(DATA FOR ANALYSIS Opens)

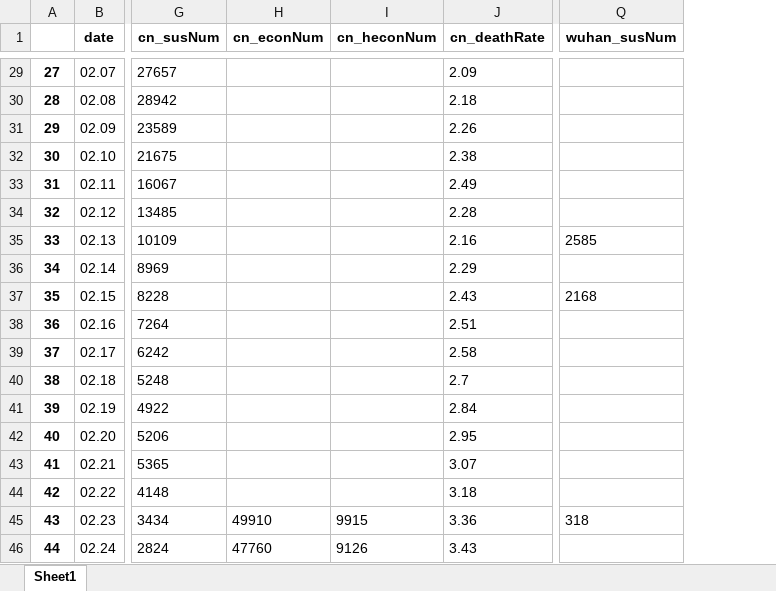
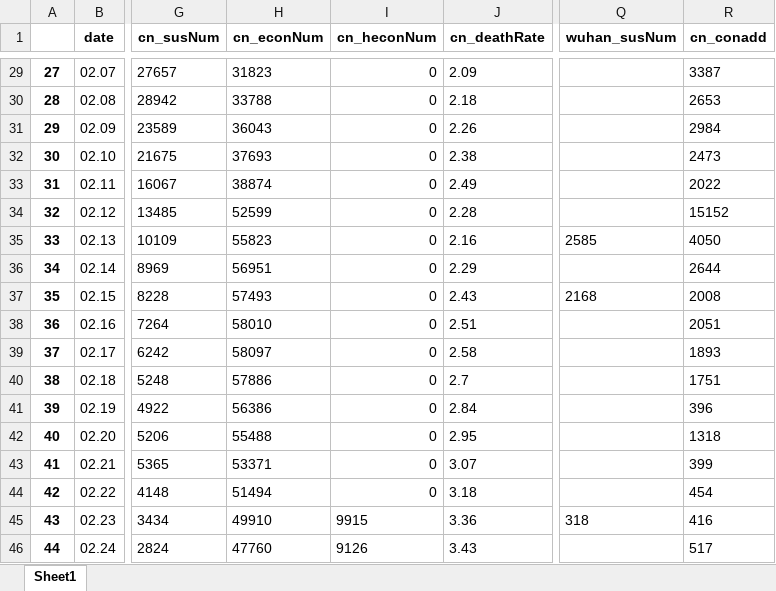
Before and after one commit to Allenem/PyFluMap, an Excel workbook: history.xlsx, sheet Sheet1, drawn as a sheet; only a part is shown, gaps mark what is left out; values as stored, in another font and other column widths than the file's, no borders; the diff covers the shown part only; the diff names each change by its address in the sheet, - before the commit and + after, or states it on an @@ line.

```diff
--- a/history.xlsx (sheet Sheet1)
+++ b/history.xlsx (sheet Sheet1)
+column R (cn_conadd), rows 29-46: 3387 | 2653 | 2984 | 2473 | 2022 | 15152 | 4050 | 2644 | 2008 | 2051 | 1893 | 1751 | 396 | 1318 | 399 | 454 | 416 | 517
-H29 (cn_econNum): (empty)
+H29 (cn_econNum): 31823
-I29:I44 (cn_heconNum): (empty)
+I29:I44 (cn_heconNum): 0
-H30 (cn_econNum): (empty)
+H30 (cn_econNum): 33788
-H31 (cn_econNum): (empty)
+H31 (cn_econNum): 36043
-H32 (cn_econNum): (empty)
+H32 (cn_econNum): 37693
-H33 (cn_econNum): (empty)
+H33 (cn_econNum): 38874
-H34 (cn_econNum): (empty)
+H34 (cn_econNum): 52599
-H35 (cn_econNum): (empty)
+H35 (cn_econNum): 55823
-H36 (cn_econNum): (empty)
+H36 (cn_econNum): 56951
-H37 (cn_econNum): (empty)
+H37 (cn_econNum): 57493
-H38 (cn_econNum): (empty)
+H38 (cn_econNum): 58010
-H39 (cn_econNum): (empty)
+H39 (cn_econNum): 58097
-H40 (cn_econNum): (empty)
+H40 (cn_econNum): 57886
-H41 (cn_econNum): (empty)
+H41 (cn_econNum): 56386
-H42 (cn_econNum): (empty)
+H42 (cn_econNum): 55488
-H43 (cn_econNum): (empty)
+H43 (cn_econNum): 53371
-H44 (cn_econNum): (empty)
+H44 (cn_econNum): 51494
```
Also changed, not shown: 15 added rows and 57 edited cells elsewhere in this sheet, province_by_curerate.xlsx, world_by_stillnum.xlsx, 13 other files.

(DATA FOR ANALYSIS Closes)

An exact copy of the records above is needed, with the pictures removed.

RESULT FOR THIS TASK
Before and after one commit to Allenem/PyFluMap, an Excel workbook: history.xlsx, sheet Sheet1, drawn as a sheet; only a part is shown, gaps mark what is left out; values as stored, in another font and other column widths than the file's, no borders; the diff covers the shown part only; the diff names each change by its address in the sheet, - before the commit and + after, or states it on an @@ line.

```diff
--- a/history.xlsx (sheet Sheet1)
+++ b/history.xlsx (sheet Sheet1)
+column R (cn_conadd), rows 29-46: 3387 | 2653 | 2984 | 2473 | 2022 | 15152 | 4050 | 2644 | 2008 | 2051 | 1893 | 1751 | 396 | 1318 | 399 | 454 | 416 | 517
-H29 (cn_econNum): (empty)
+H29 (cn_econNum): 31823
-I29:I44 (cn_heconNum): (empty)
+I29:I44 (cn_heconNum): 0
-H30 (cn_econNum): (empty)
+H30 (cn_econNum): 33788
-H31 (cn_econNum): (empty)
+H31 (cn_econNum): 36043
-H32 (cn_econNum): (empty)
+H32 (cn_econNum): 37693
-H33 (cn_econNum): (empty)
+H33 (cn_econNum): 38874
-H34 (cn_econNum): (empty)
+H34 (cn_econNum): 52599
-H35 (cn_econNum): (empty)
+H35 (cn_econNum): 55823
-H36 (cn_econNum): (empty)
+H36 (cn_econNum): 56951
-H37 (cn_econNum): (empty)
+H37 (cn_econNum): 57493
-H38 (cn_econNum): (empty)
+H38 (cn_econNum): 58010
-H39 (cn_econNum): (empty)
+H39 (cn_econNum): 58097
-H40 (cn_econNum): (empty)
+H40 (cn_econNum): 57886
-H41 (cn_econNum): (empty)
+H41 (cn_econNum): 56386
-H42 (cn_econNum): (empty)
+H42 (cn_econNum): 55488
-H43 (cn_econNum): (empty)
+H43 (cn_econNum): 53371
-H44 (cn_econNum): (empty)
+H44 (cn_econNum): 51494
```
Also changed, not shown: 15 added rows and 57 edited cells elsewhere in this sheet, province_by_curerate.xlsx, world_by_stillnum.xlsx, 13 other files.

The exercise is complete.